● Change detection outputs:
►

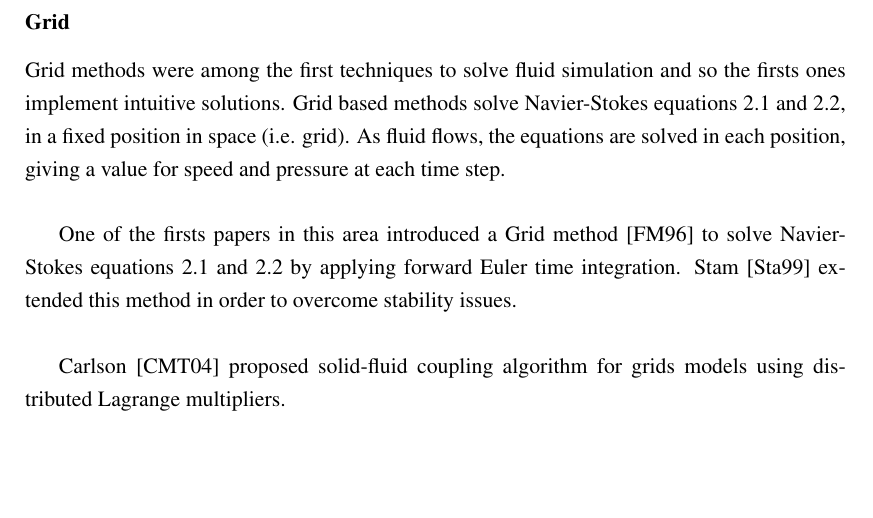
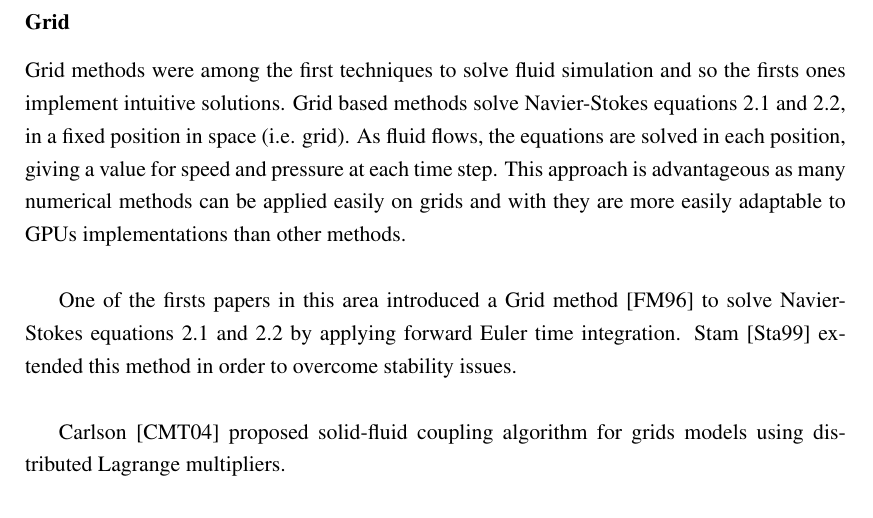
Before and after one commit to Era-Dorta/bath-rpp-coursework, a LaTeX thesis (thesis.tex): part of page 9 of 17, cut so that both start at the same text, the shorter picture padded with empty space. Compiled offline with pdfLaTeX.

Commit message:
Added grid method advantages

```diff
--- a/thesis.tex
+++ b/thesis.tex
@@ -199,7 +199,8 @@ ADD MORE AND MOVE SOLID FLUID COUPLING PAPERS TO HERE
 
 Grid methods were among the first techniques to solve fluid simulation and so the firsts ones implement intuitive solutions.
 Grid based methods solve Navier-Stokes equations~\ref{eq:navierStokes1} and~\ref{eq:navierStokes2}, in a fixed position in space (i.e. grid).
-As fluid flows, the equations are solved in each position, giving a value for speed and pressure at each time step.\\
+As fluid flows, the equations are solved in each position, giving a value for speed and pressure at each time step.
+This approach is advantageous as many numerical methods can be applied easily on grids and with they are more easily adaptable to GPUs implementations than other methods.\\
 
 One of the firsts papers in this area introduced a Grid method \cite{Foster1996} to solve Navier-Stokes equations~\ref{eq:navierStokes1} and~\ref{eq:navierStokes2} by applying forward Euler time integration.
 Stam \cite{Stam1999} extended this method in order to overcome stability issues.\\
```
Also changed, not shown: thesis.pdf.
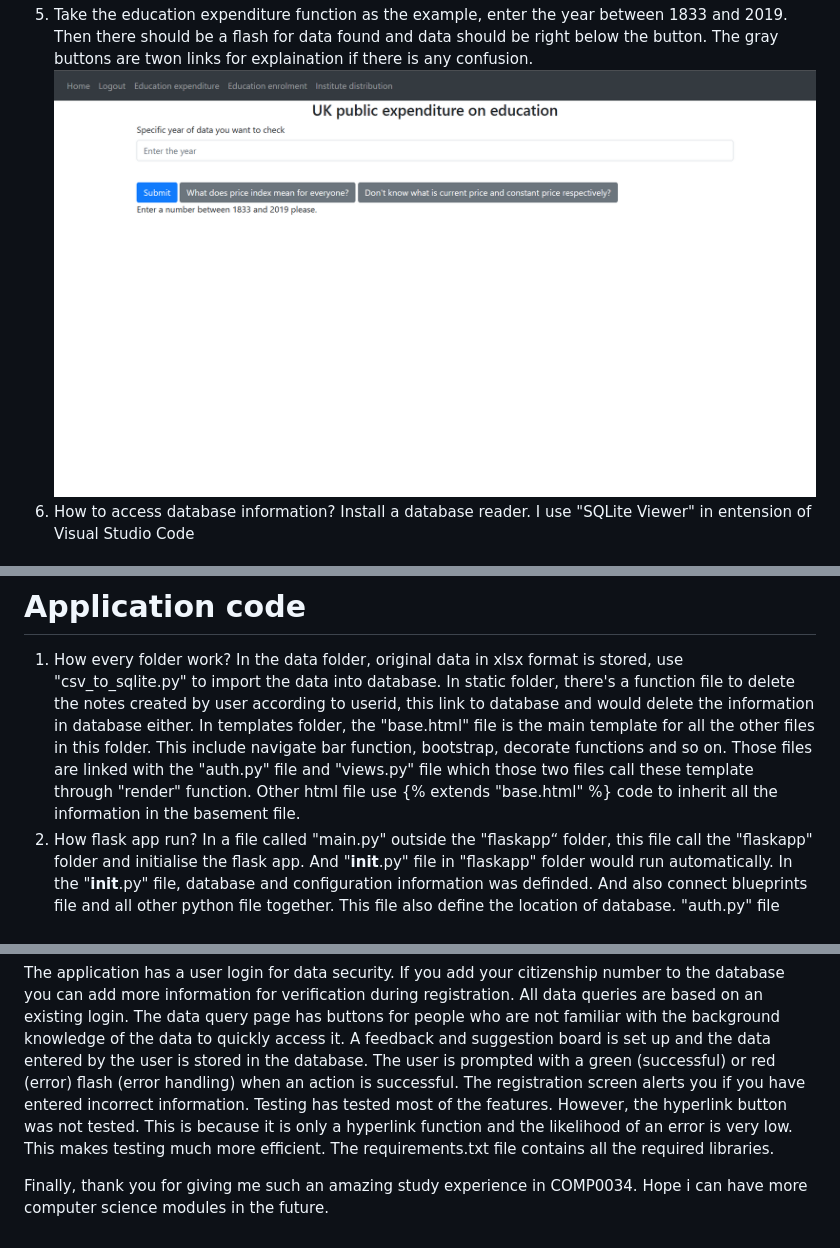
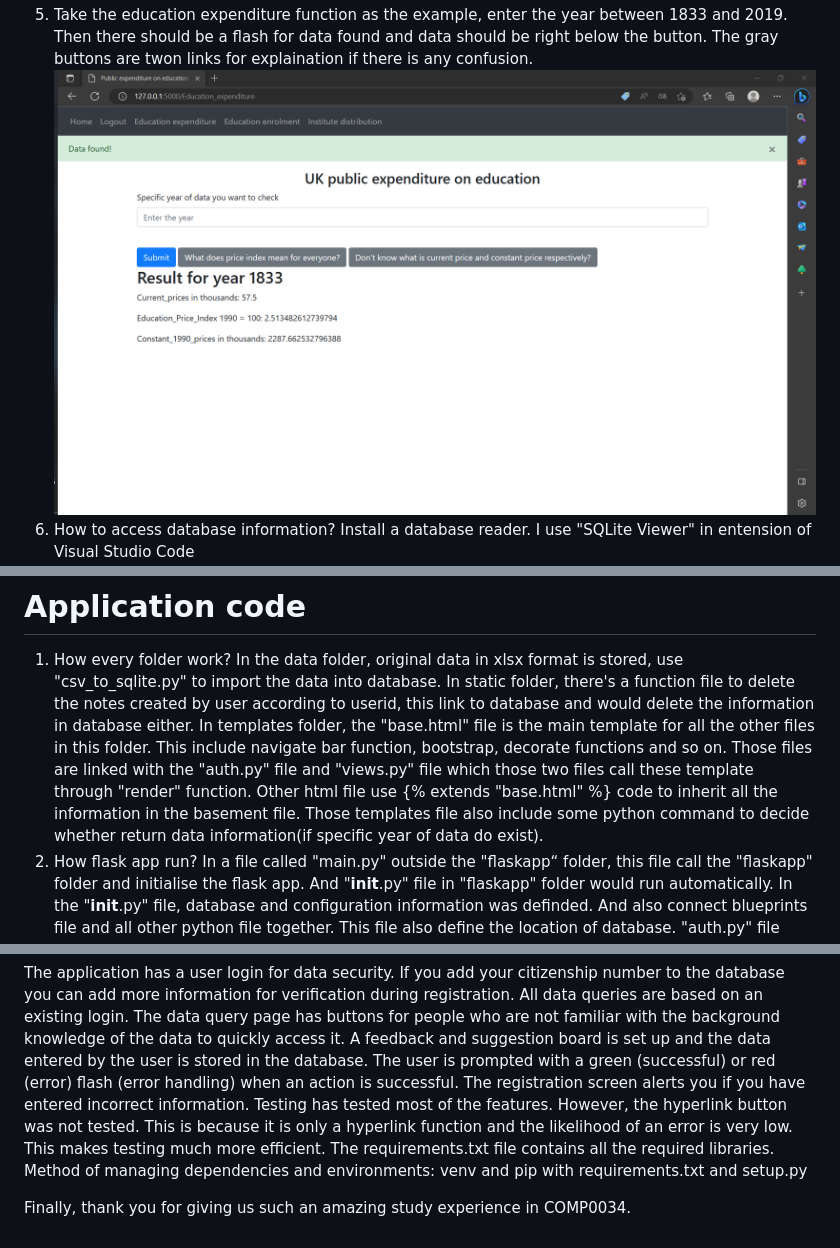
Before and after one commit to Shizuka-moto/comp0034-cw2-i-Shizuka-moto, a Markdown page: README.md, 3 parts joined by grey strips. Drawn GitHub-style; pictures changed too: edu.png.

```diff
--- a/README.md
+++ b/README.md
@@ -19,7 +19,7 @@ All function packages were preinstalled.
 1. How every folder work?
 In the data folder, original data in xlsx format is stored, use "csv_to_sqlite.py" to import the data into database.
 In static folder, there's a function file to delete the notes created by user according to userid, this link to database and would delete the information in database either.
-In templates folder, the "base.html" file is the main template for all the other files in this folder. This include navigate bar function, bootstrap, decorate functions and so on. Those files are linked with the "auth.py" file and "views.py" file which those two files call these template through "render" function. Other html file use {% extends "base.html" %} code to inherit all the information in the basement file.
+In templates folder, the "base.html" file is the main template for all the other files in this folder. This include navigate bar function, bootstrap, decorate functions and so on. Those files are linked with the "auth.py" file and "views.py" file which those two files call these template through "render" function. Other html file use {% extends "base.html" %} code to inherit all the information in the basement file. Those templates file also include some python command to decide whether return data information(if specific year of data do exist).
 2. How flask app run?
 In a file called "main.py" outside the "flaskapp“ folder, this file call the "flaskapp" folder and initialise the flask app. And "__init__.py" file in "flaskapp" folder would run automatically.
 In the "__init__.py" file, database and configuration information was definded. And also connect blueprints file and all other python file together. This file also define the location of database.
@@ -43,5 +43,6 @@ In test_Institute_distribution_page function, after register and login command w
 The application has a user login for data security. If you add your citizenship number to the database you can add more information for verification during registration. All data queries are based on an existing login. The data query page has buttons for people who are not familiar with the background knowledge of the data to quickly access it. A feedback and suggestion board is set up and the data entered by the user is stored in the database. The user is prompted with a green (successful) or red (error) flash (error handling) when an action is successful. The registration screen alerts you if you have entered incorrect information.
 Testing has tested most of the features. However, the hyperlink button was not tested. This is because it is only a hyperlink function and the likelihood of an error is very low. This makes testing much more efficient.
 The requirements.txt file contains all the required libraries.
+Method of managing dependencies and environments: venv and pip with requirements.txt and setup.py
 
-Finally, thank you for giving me such an amazing study experience in COMP0034. Hope i can have more computer science modules in the future.
+Finally, thank you for giving us such an amazing study experience in COMP0034.
```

◄

● What is needed:
Set down the data above exactly as written. Omit the pictures.

● Task response:
Before and after one commit to Era-Dorta/bath-rpp-coursework, a LaTeX thesis (thesis.tex): part of page 9 of 17, cut so that both start at the same text, the shorter picture padded with empty space. Compiled offline with pdfLaTeX.

Commit message:
Added grid method advantages

```diff
--- a/thesis.tex
+++ b/thesis.tex
@@ -199,7 +199,8 @@ ADD MORE AND MOVE SOLID FLUID COUPLING PAPERS TO HERE
 
 Grid methods were among the first techniques to solve fluid simulation and so the firsts ones implement intuitive solutions.
 Grid based methods solve Navier-Stokes equations~\ref{eq:navierStokes1} and~\ref{eq:navierStokes2}, in a fixed position in space (i.e. grid).
-As fluid flows, the equations are solved in each position, giving a value for speed and pressure at each time step.\\
+As fluid flows, the equations are solved in each position, giving a value for speed and pressure at each time step.
+This approach is advantageous as many numerical methods can be applied easily on grids and with they are more easily adaptable to GPUs implementations than other methods.\\
 
 One of the firsts papers in this area introduced a Grid method \cite{Foster1996} to solve Navier-Stokes equations~\ref{eq:navierStokes1} and~\ref{eq:navierStokes2} by applying forward Euler time integration.
 Stam \cite{Stam1999} extended this method in order to overcome stability issues.\\
```
Also changed, not shown: thesis.pdf.
Before and after one commit to Shizuka-moto/comp0034-cw2-i-Shizuka-moto, a Markdown page: README.md, 3 parts joined by grey strips. Drawn GitHub-style; pictures changed too: edu.png.

```diff
--- a/README.md
+++ b/README.md
@@ -19,7 +19,7 @@ All function packages were preinstalled.
 1. How every folder work?
 In the data folder, original data in xlsx format is stored, use "csv_to_sqlite.py" to import the data into database.
 In static folder, there's a function file to delete the notes created by user according to userid, this link to database and would delete the information in database either.
-In templates folder, the "base.html" file is the main template for all the other files in this folder. This include navigate bar function, bootstrap, decorate functions and so on. Those files are linked with the "auth.py" file and "views.py" file which those two files call these template through "render" function. Other html file use {% extends "base.html" %} code to inherit all the information in the basement file.
+In templates folder, the "base.html" file is the main template for all the other files in this folder. This include navigate bar function, bootstrap, decorate functions and so on. Those files are linked with the "auth.py" file and "views.py" file which those two files call these template through "render" function. Other html file use {% extends "base.html" %} code to inherit all the information in the basement file. Those templates file also include some python command to decide whether return data information(if specific year of data do exist).
 2. How flask app run?
 In a file called "main.py" outside the "flaskapp“ folder, this file call the "flaskapp" folder and initialise the flask app. And "__init__.py" file in "flaskapp" folder would run automatically.
 In the "__init__.py" file, database and configuration information was definded. And also connect blueprints file and all other python file together. This file also define the location of database.
@@ -43,5 +43,6 @@ In test_Institute_distribution_page function, after register and login command w
 The application has a user login for data security. If you add your citizenship number to the database you can add more information for verification during registration. All data queries are based on an existing login. The data query page has buttons for people who are not familiar with the background knowledge of the data to quickly access it. A feedback and suggestion board is set up and the data entered by the user is stored in the database. The user is prompted with a green (successful) or red (error) flash (error handling) when an action is successful. The registration screen alerts you if you have entered incorrect information.
 Testing has tested most of the features. However, the hyperlink button was not tested. This is because it is only a hyperlink function and the likelihood of an error is very low. This makes testing much more efficient.
 The requirements.txt file contains all the required libraries.
+Method of managing dependencies and environments: venv and pip with requirements.txt and setup.py
 
-Finally, thank you for giving me such an amazing study experience in COMP0034. Hope i can have more computer science modules in the future.
+Finally, thank you for giving us such an amazing study experience in COMP0034.
```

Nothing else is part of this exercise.